Ammon Simon explains that:
Over at Media Matters, David Lyle responds to my Washington Times op-ed, claiming that the Dodd-Frank constitutionality lawsuit is just another non-delegation case. As CEI’s complaint explains, it’s actually a separation-of-powers challenge:
While the Supreme Court may have approved the constitutionality of any single removal of a check or balance in isolation—e.g., a limit on the Congress’s power of the purse—the Court has never approved all of Title II’s delegations, and eliminations of checks and balances, in a single law. In particular, the Supreme Court has never sustained the constitutionality of a statute that prohibits any meaningful judicial review of the Government’s action in the manner of Title II of the Dodd-Frank Act. Title II’s combinations of delegations, and eliminations of checks and balances, is unprecedented and unconstitutional.

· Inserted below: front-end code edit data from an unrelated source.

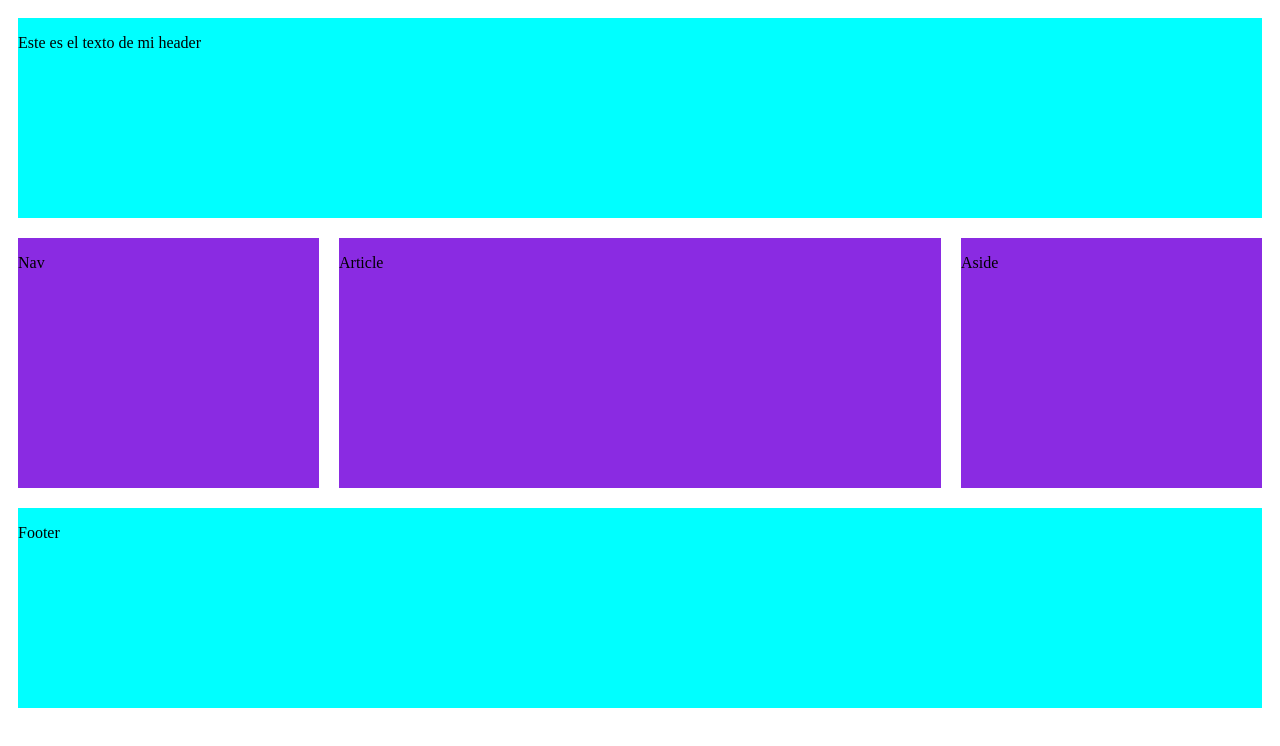
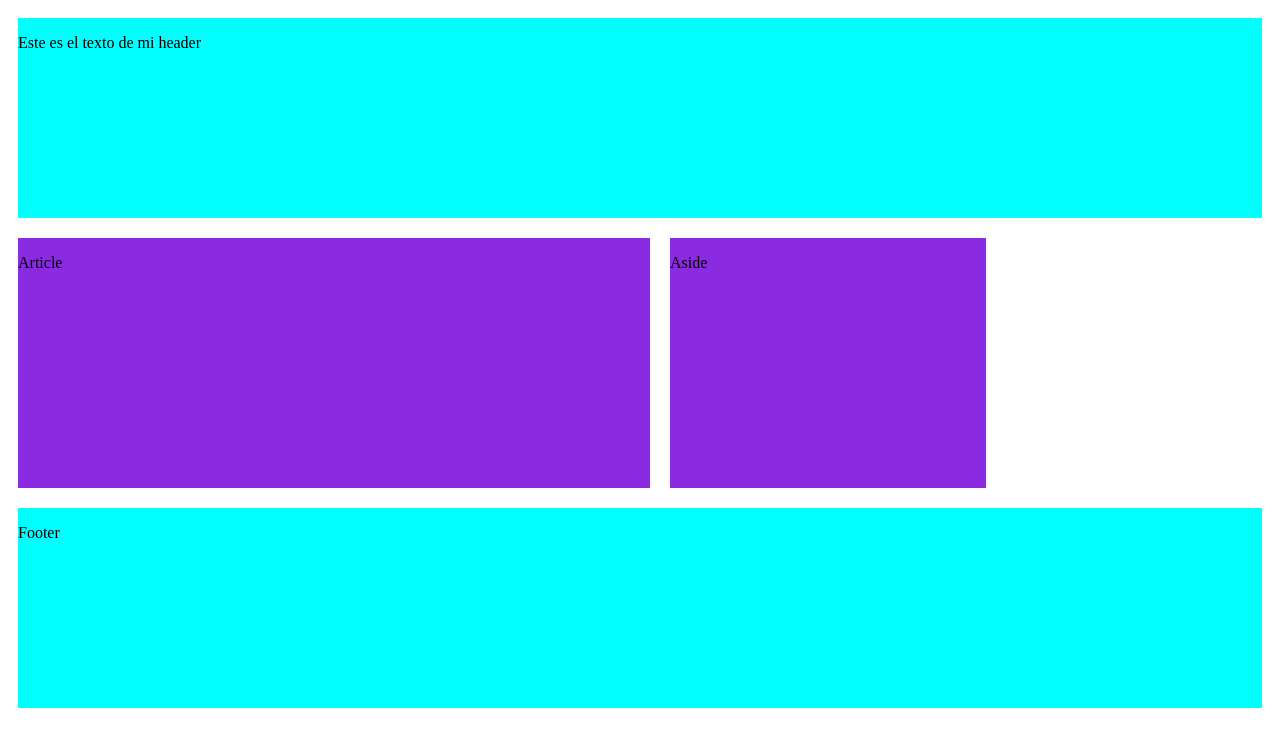
Before and after one commit to minagonzalez/curso-coder-42905, a plain HTML site: page my-site/index.html in a window 1280 px wide. Drawn offline with Linux system fonts and the light colour scheme.

Commit message:
eliminamos el nav de my site

```diff
--- a/my-site/index.html
+++ b/my-site/index.html
@@ -14,9 +14,7 @@
     </header>
 
     <main>
-        <nav>
-            <p>Nav</p>
-        </nav>
+
         <article>
             <p>Article</p>
         </article>
```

I can find common ground with Lyle on one matter though: “Supporters of Wall Street reform should not take this anti-Dodd-Frank lawsuit lightly.”